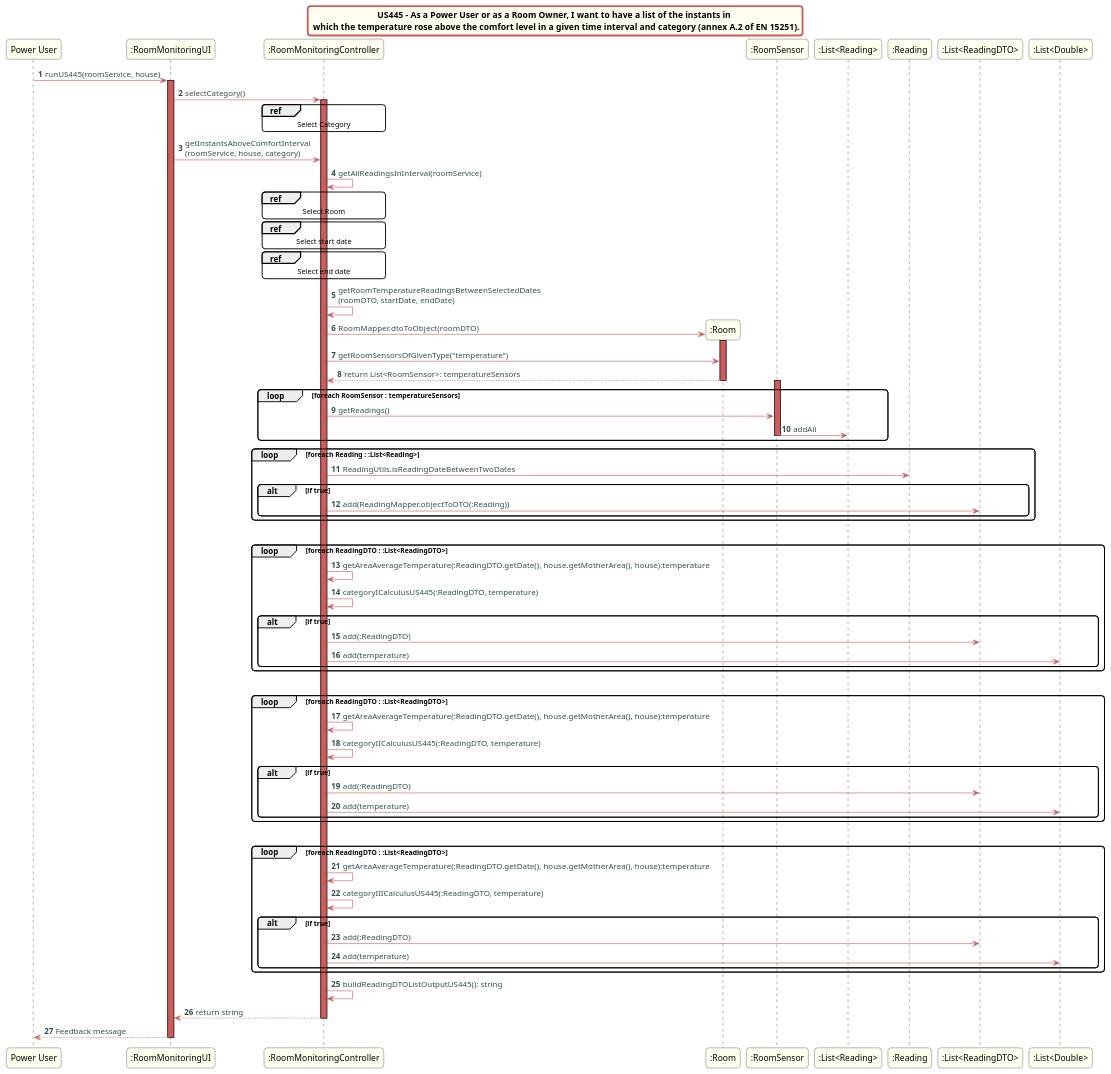
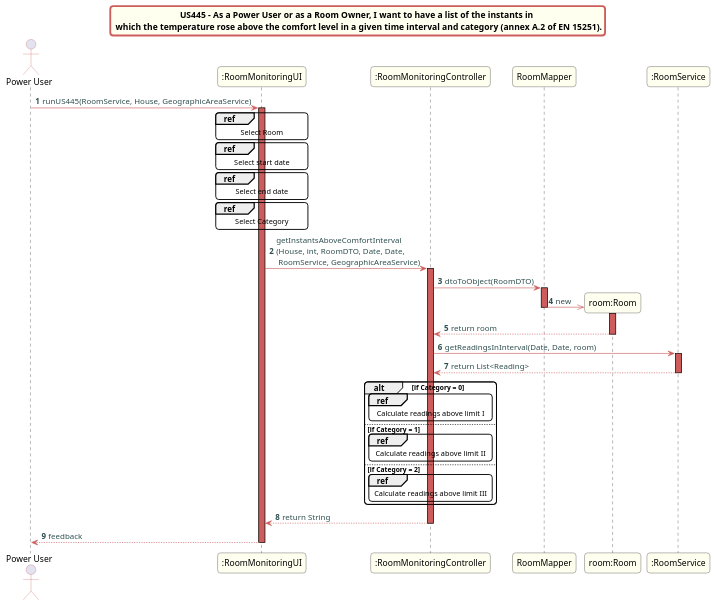
Before and after one commit to Almadanmp/project: the diagram in src/doc/Controllers/RoomMonitoring/US445/US445_sd_RoomMonitoring.puml, drawn with PlantUML. The commit also changed 8 other files, not shown here.

First line of the commit message:
REF #259 - Sub-Issue: Add US445 Sequence Diagram and Class Diagram

```diff
--- a/src/doc/Controllers/RoomMonitoring/US445/US445_sd_RoomMonitoring.puml
+++ b/src/doc/Controllers/RoomMonitoring/US445/US445_sd_RoomMonitoring.puml
@@ -1,96 +1,73 @@
 @startuml
 skinparam titleBorderRoundCorner 10
 skinparam titleBorderThickness 3
 skinparam titleBorderColor indianred
 skinparam titleBackgroundColor ivory
 skinparam FontName quicksand
 
 skinparam actor {
  	BorderColor indianred
  	}
 
  skinparam sequence {
  	LifeLineBackgroundColor indianred
  	ParticipantBackgroundColor ivory
  }
 
  skinparam roundcorner 10
 
  skinparam component {
    arrowThickness 1
    ArrowFontName Verdana
    ArrowColor indianred
    ArrowFontColor darkslategrey
  }
 title US445 - As a Power User or as a Room Owner, I want to have a list of the instants in \n which the temperature rose above the comfort level in a given time interval and category (annex A.2 of EN 15251).
 autonumber
-"Power User" -> ":RoomMonitoringUI": runUS445(roomService, house)
+actor "Power User"
+"Power User" -> ":RoomMonitoringUI": runUS445(RoomService, House, GeographicAreaService)
 activate ":RoomMonitoringUI"
-":RoomMonitoringUI" -> ":RoomMonitoringController": selectCategory()
-activate ":RoomMonitoringController"
-ref over ":RoomMonitoringController"
+ref over ":RoomMonitoringUI"
+Select Room
+end ref
+ref over ":RoomMonitoringUI"
+Select start date
+end ref
+ref over ":RoomMonitoringUI"
+Select end date
+end ref
+ref over ":RoomMonitoringUI"
 Select Category
 end ref
-":RoomMonitoringUI" -> ":RoomMonitoringController": getInstantsAboveComfortInterval\n(roomService, house, category)
-":RoomMonitoringController" -> ":RoomMonitoringController": getAllReadingsInInterval(roomService)
+":RoomMonitoringUI" -> ":RoomMonitoringController": getInstantsAboveComfortInterval\n(House, int, RoomDTO, Date, Date,\n RoomService, GeographicAreaService)
+activate ":RoomMonitoringController"
+":RoomMonitoringController" -> RoomMapper: dtoToObject(RoomDTO)
+create "room:Room"
+activate RoomMapper
+RoomMapper ->> "room:Room": new
+deactivate RoomMapper
+activate "room:Room"
+"room:Room" --> ":RoomMonitoringController": return room
+deactivate "room:Room"
+":RoomMonitoringController" -> ":RoomService": getReadingsInInterval(Date, Date, room)
+activate ":RoomService"
+":RoomService" --> ":RoomMonitoringController": return List<Reading>
+deactivate ":RoomService"
+alt if Category = 0
 ref over ":RoomMonitoringController"
-Select Room
+Calculate readings above limit I
 end ref
+else if Category = 1
 ref over ":RoomMonitoringController"
-Select start date
+Calculate readings above limit II
 end ref
+else if Category = 2
 ref over ":RoomMonitoringController"
-Select end date
+Calculate readings above limit III
 end ref
-":RoomMonitoringController" -> ":RoomMonitoringController":getRoomTemperatureReadingsBetweenSelectedDates\n(roomDTO, startDate, endDate)
-create ":Room"
-":RoomMonitoringController" -> ":Room": RoomMapper.dtoToObject(roomDTO)
-activate ":Room"
-":RoomMonitoringController" -> ":Room": getRoomSensorsOfGivenType("temperature")
-":Room" -->":RoomMonitoringController": return List<RoomSensor>: temperatureSensors
-deactivate ":Room"
-loop  foreach RoomSensor : temperatureSensors
-activate ":RoomSensor"
-":RoomMonitoringController" -> ":RoomSensor":getReadings()
-":RoomSensor" -> ":List<Reading>": addAll
-deactivate ":RoomSensor"
 end
-loop  foreach Reading : :List<Reading>
-":RoomMonitoringController" -> ":Reading":ReadingUtils.isReadingDateBetweenTwoDates
-alt if true
-":RoomMonitoringController" -> ":List<ReadingDTO>": add(ReadingMapper.objectToDTO(:Reading))
-end
-end
-alt if category == 0
-loop  foreach ReadingDTO : :List<ReadingDTO>
-":RoomMonitoringController" -> ":RoomMonitoringController": getAreaAverageTemperature(:ReadingDTO.getDate(), house.getMotherArea(), house):temperature
-":RoomMonitoringController" -> ":RoomMonitoringController": categoryICalculusUS445(:ReadingDTO, temperature)
-alt if true
-":RoomMonitoringController" -> ":List<ReadingDTO>": add(:ReadingDTO)
-":RoomMonitoringController" -> ":List<Double>": add(temperature)
-end
-end
-alt if category == 1
-loop  foreach ReadingDTO : :List<ReadingDTO>
-":RoomMonitoringController" -> ":RoomMonitoringController": getAreaAverageTemperature(:ReadingDTO.getDate(), house.getMotherArea(), house):temperature
-":RoomMonitoringController" -> ":RoomMonitoringController": categoryIICalculusUS445(:ReadingDTO, temperature)
-alt if true
-":RoomMonitoringController" -> ":List<ReadingDTO>": add(:ReadingDTO)
-":RoomMonitoringController" -> ":List<Double>": add(temperature)
-end
-end
-alt if category == 2
-loop  foreach ReadingDTO : :List<ReadingDTO>
-":RoomMonitoringController" -> ":RoomMonitoringController": getAreaAverageTemperature(:ReadingDTO.getDate(), house.getMotherArea(), house):temperature
-":RoomMonitoringController" -> ":RoomMonitoringController": categoryIIICalculusUS445(:ReadingDTO, temperature)
-alt if true
-":RoomMonitoringController" -> ":List<ReadingDTO>": add(:ReadingDTO)
-":RoomMonitoringController" -> ":List<Double>": add(temperature)
-end
-end
-":RoomMonitoringController" -> ":RoomMonitoringController":buildReadingDTOListOutputUS445(): string
-":RoomMonitoringController" --> ":RoomMonitoringUI": return string
+":RoomMonitoringController" --> ":RoomMonitoringUI": return String
 deactivate ":RoomMonitoringController"
-":RoomMonitoringUI" --> "Power User": Feedback message
+":RoomMonitoringUI" --> "Power User": feedback
 deactivate ":RoomMonitoringUI"
 @enduml
```
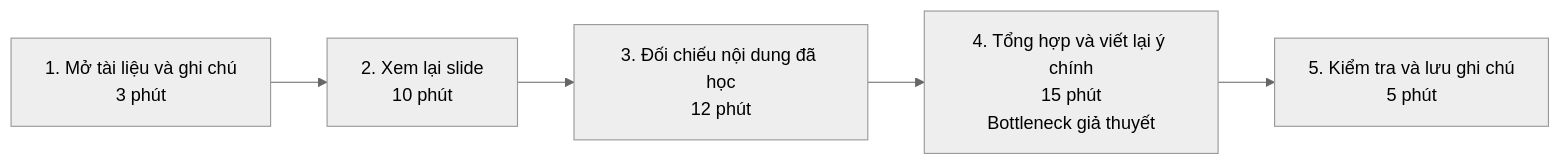
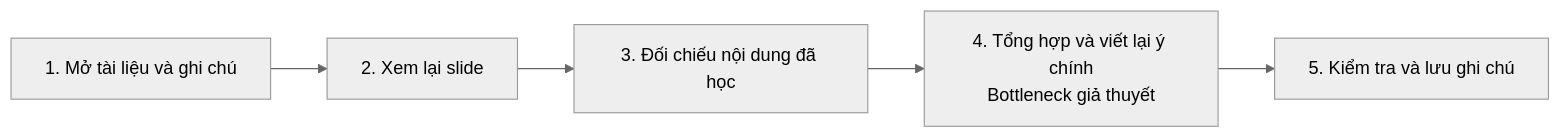
Before and after one commit to minhquannm0905-cloud/K5-L3B-Day02-D2-DiscoverProblemFraming: the first of 3 diagrams in report/individual/2A202603722_MaiXuanKhang.md, drawn with Mermaid (neutral theme). The commit also changed other lines of this file, not shown here.

````diff
--- a/report/individual/2A202603722_MaiXuanKhang.md
+++ b/report/individual/2A202603722_MaiXuanKhang.md
@@ -58,9 +56,9 @@
 ```mermaid
 flowchart LR
-    A["1. Mở tài liệu và ghi chú<br/>3 phút"]
-    B["2. Xem lại slide<br/>10 phút"]
-    C["3. Đối chiếu nội dung đã học<br/>12 phút"]
-    D["4. Tổng hợp và viết lại ý chính<br/>15 phút<br/>Bottleneck giả thuyết"]
-    E["5. Kiểm tra và lưu ghi chú<br/>5 phút"]
+    A["1. Mở tài liệu và ghi chú"]
+    B["2. Xem lại slide"]
+    C["3. Đối chiếu nội dung đã học"]
+    D["4. Tổng hợp và viết lại ý chính<br/>Bottleneck giả thuyết"]
+    E["5. Kiểm tra và lưu ghi chú"]
     A --> B --> C --> D --> E
 ```
````
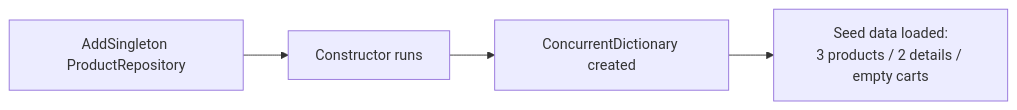
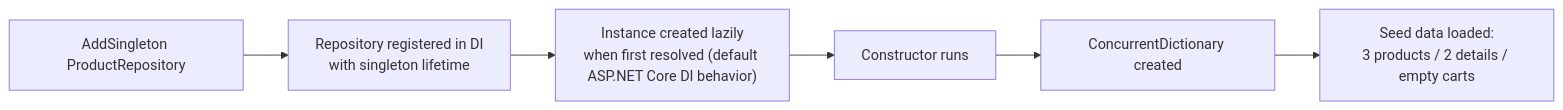
Diagram 41 of 50 in docs/APPLICATION_ARCHITECTURE.md (AnujKumar1995/Ecomm.BackendSystem_dotnet), drawn with Mermaid before and after one commit. The commit also changed other lines of this file, not shown here.

Commit message:
Update docs/APPLICATION_ARCHITECTURE.md
updated

````diff
--- a/docs/APPLICATION_ARCHITECTURE.md
+++ b/docs/APPLICATION_ARCHITECTURE.md
@@ -1113,6 +1113,8 @@
 ```mermaid
 graph LR
-    R["AddSingleton ProductRepository"] --> C["Constructor runs"]
+    R["AddSingleton ProductRepository"] --> DI["Repository registered in DI<br/>with singleton lifetime"]
+    DI --> L["Instance created lazily<br/>when first resolved (default ASP.NET Core DI behavior)"]
+    L --> C["Constructor runs"]
     C --> S["ConcurrentDictionary created"]
     S --> D["Seed data loaded:<br/>3 products / 2 details / empty carts"]
 ```
````
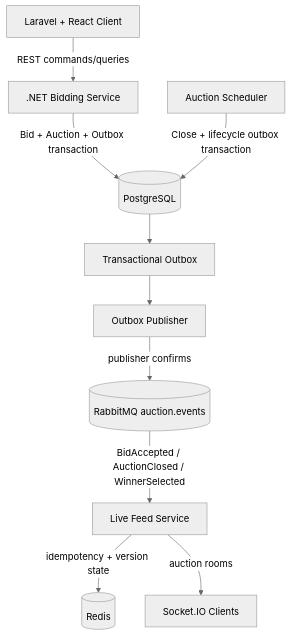
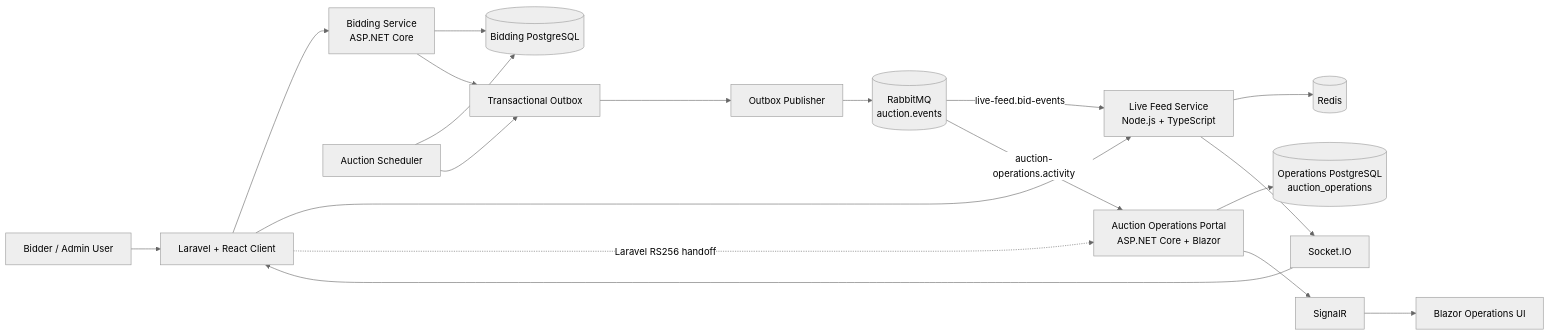
Before and after one commit to pancakebaker/distributed-bidding-auction-platform: the diagram in README.md, drawn with Mermaid (neutral theme). The commit also changed other lines of this file and 6 other files, not shown here.

````diff
--- a/README.md
+++ b/README.md
@@ -48,23 +13,27 @@
 ```mermaid
-flowchart TD
-    Client[Laravel + React Client]
-    Api[.NET Bidding Service]
-    Db[(PostgreSQL)]
-    Outbox[Transactional Outbox]
-    Publisher[Outbox Publisher]
-    Rabbit[(RabbitMQ auction.events)]
-    Live[Live Feed Service]
-    Redis[(Redis)]
-    Socket[Socket.IO Clients]
-    Scheduler[Auction Scheduler]
+flowchart LR
+    U[Bidder / Admin User] --> C[Laravel + React Client]
 
-    Client -->|REST commands/queries| Api
-    Api -->|Bid + Auction + Outbox transaction| Db
-    Db --> Outbox
-    Outbox --> Publisher
-    Publisher -->|publisher confirms| Rabbit
-    Rabbit -->|BidAccepted / AuctionClosed / WinnerSelected| Live
-    Live -->|idempotency + version state| Redis
-    Live -->|auction rooms| Socket
-    Scheduler -->|Close + lifecycle outbox transaction| Db
+    C --> B[Bidding Service<br/>ASP.NET Core]
+    C --> L[Live Feed Service<br/>Node.js + TypeScript]
+    C -. Laravel RS256 handoff .-> AOP
+
+    B --> PG1[(Bidding PostgreSQL)]
+    B --> O[Transactional Outbox]
+    O --> P[Outbox Publisher]
+    P --> RMQ[(RabbitMQ<br/>auction.events)]
+
+    RMQ -->|live-feed.bid-events| L
+    RMQ -->|auction-operations.activity| AOP[Auction Operations Portal<br/>ASP.NET Core + Blazor]
+
+    L --> R[(Redis)]
+    L --> SIO[Socket.IO]
+    SIO --> C
+
+    AOP --> PG2[(Operations PostgreSQL<br/>auction_operations)]
+    AOP --> SIG[SignalR]
+    SIG --> BO[Blazor Operations UI]
+
+    SCH[Auction Scheduler] --> PG1
+    SCH --> O
 ```
````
******
→ Task prompt
For every line in the data above that has the string "changed", return that line.

→ Solved exercise
Before and after one commit to Almadanmp/project: the diagram in src/doc/Controllers/RoomMonitoring/US445/US445_sd_RoomMonitoring.puml, drawn with PlantUML. The commit also changed 8 other files, not shown here.
Before and after one commit to minhquannm0905-cloud/K5-L3B-Day02-D2-DiscoverProblemFraming: the first of 3 diagrams in report/individual/2A202603722_MaiXuanKhang.md, drawn with Mermaid (neutral theme). The commit also changed other lines of this file, not shown here.
Diagram 41 of 50 in docs/APPLICATION_ARCHITECTURE.md (AnujKumar1995/Ecomm.BackendSystem_dotnet), drawn with Mermaid before and after one commit. The commit also changed other lines of this file, not shown here.
Before and after one commit to pancakebaker/distributed-bidding-auction-platform: the diagram in README.md, drawn with Mermaid (neutral theme). The commit also changed other lines of this file and 6 other files, not shown here.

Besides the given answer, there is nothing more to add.